Gray said the package was too generous. Branham said he was uncomfortable with the package and wanted to discuss it with the district's entire 75-member board of directors.
Duttlinger said committee members did not vote on the consulting job because they thought it was an operational decision that he could make himself.
On Monday, committee chairwoman Edwinna Baker, the mayor of Lawrenceburg, said the board decided it needed new leadership because of several problems. Chief among these was Stoltz's actions regarding a felony re-entry program operated by the district called Steppin' to a New Beat.
Stoltz led the district in January 2012 to buy a residential property on Trent Boulevard for $600,000 to house the program, and he later authorized $500,000 in renovations.
Some of the renovation money was spent on no-bid contracts.
When neighbors started complaining about a lack of transparency, Attorney General Jack Conway ruled that the district was not authorized to operate a felony re-entry program and that the district must open its spending records under the state Open Records Act. The Trent Boulevard property is now on the market for $995,000.
Stoltz was put on paid leave June 4. On June 26, the executive committee gave him the ultimatum to quit or be fired.
Steppin' to the Beat director Tayna Fogle also was put on leave over questions about the program, and she was dismissed June 21, Duttlinger said.
He said several files about participants in the Steppin' to the Beat program disappeared, and Fogle refused to respond to his questions about the problem.
Duttlinger filed a police report June 19 regarding the missing files, and Lexington police are investigating, police spokeswoman Sherelle Roberts said.
In an interview Wednesday, Fogle denied taking any files. She said she has hired an attorney and plans to sue the district for unlawful firing.
"As a former felon, I have been set up," she said. "Unlike my executive director, I was never given the opportunity to talk to the board to give them my side of the story."
Fogle's attorney, Ed Dove, did not return calls seeking comment.
Charles Payne of the River Park Neighborhood Association, which fought the district over its plans for the Trent Boulevard property last year, said he was puzzled by the agency's decision to rehire Stoltz as a consultant.
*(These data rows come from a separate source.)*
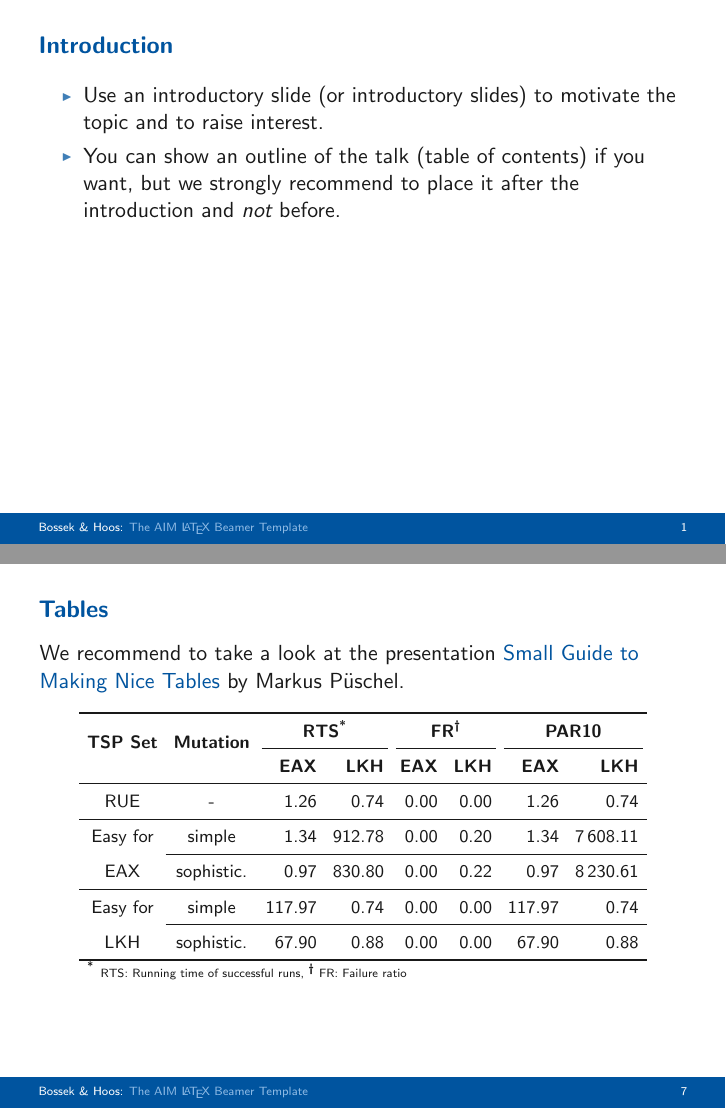
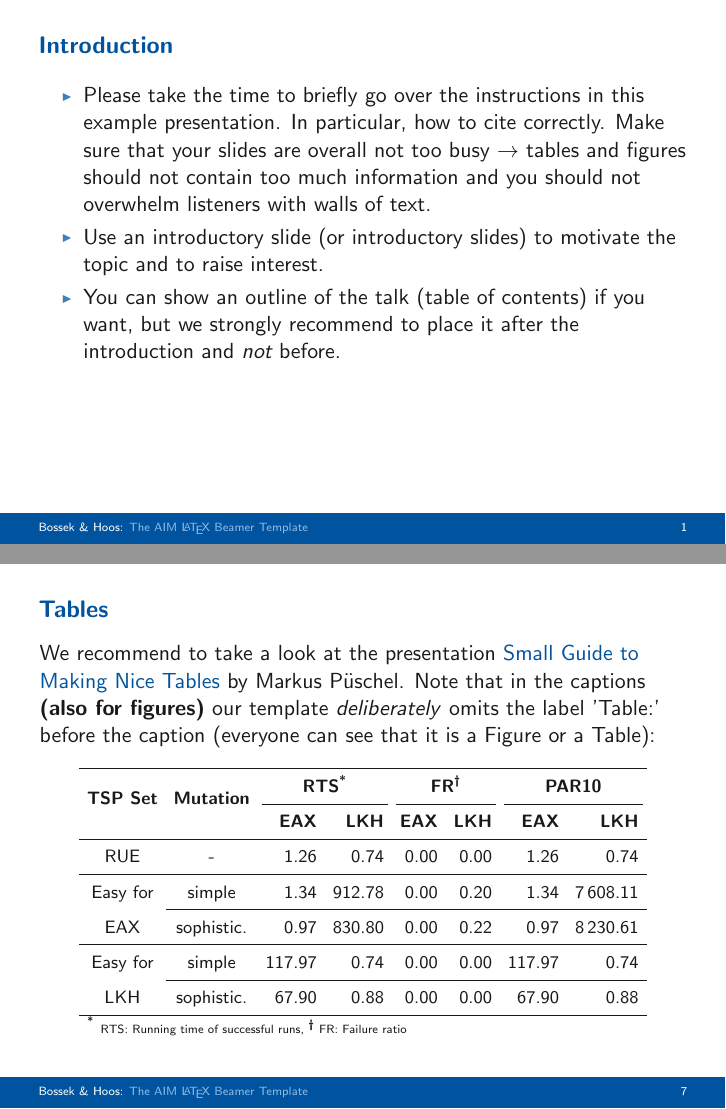
Before and after one commit to ADA-research/AIM-presentation, LaTeX slides (demo.tex): pages 2 and 14 of 25, joined at a grey line. Compiled offline with pdfLaTeX.

Commit message:
Update demo.tex
Small clearifications

```diff
--- a/demo.tex
+++ b/demo.tex
@@ -68,6 +68,9 @@ RWTH Aachen University}
   \frametitle{Introduction}
 
   \begin{itemize}
+      \item Please take the time to briefly go over the instructions in this example presentation.
+      In particular, how to cite correctly.
+      Make sure that your slides are overall not too busy $\rightarrow$ tables and figures should not contain too much information and you should not overwhelm listeners with walls of text.
       \item Use an introductory slide (or introductory slides) to motivate the topic and to raise interest.
       \item You can show an outline of the talk (table of contents) if you want, but we strongly recommend to place it after the introduction and \emph{not} before.
   \end{itemize}
@@ -135,7 +142,7 @@ RWTH Aachen University}
 \begin{frame}
   \frametitle{Figure environment}
 
-  Feel free to use the figure environment. Note that in the captions (also for tables) out template deliberately omits the label 'Figure:' before the caption:
+  Feel free to use the figure environment. Note that in the captions \textbf{(also for tables)} our template \textit{deliberately} omits the label 'Figure:' before the caption (everyone can see that it is a Figure or a Table):
 
   \begin{figure}[H]
     \includegraphics[width=0.5\textwidth]{example-image-a}
@@ -148,6 +155,7 @@ RWTH Aachen University}
   \frametitle{Tables}
 
   We recommend to take a look at the presentation \href{https://people.inf.ethz.ch/markusp/teaching/guides/guide-tables.pdf}{Small Guide to Making Nice Tables} by Markus P\"uschel.
+  Note that in the captions \textbf{(also for figures)} our template \textit{deliberately} omits the label 'Table:' before the caption (everyone can see that it is a Figure or a Table):
 
   \begin{center}
     \renewcommand{\tabcolsep}{4pt}
```
Also changed, not shown: demo.tex (4 more changed lines).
"I find it hard to imagine that their chief financial officer or their entire accounting staff does not know how their accounting system works," Payne said. "It sounds irregular to me and terribly inconvenient."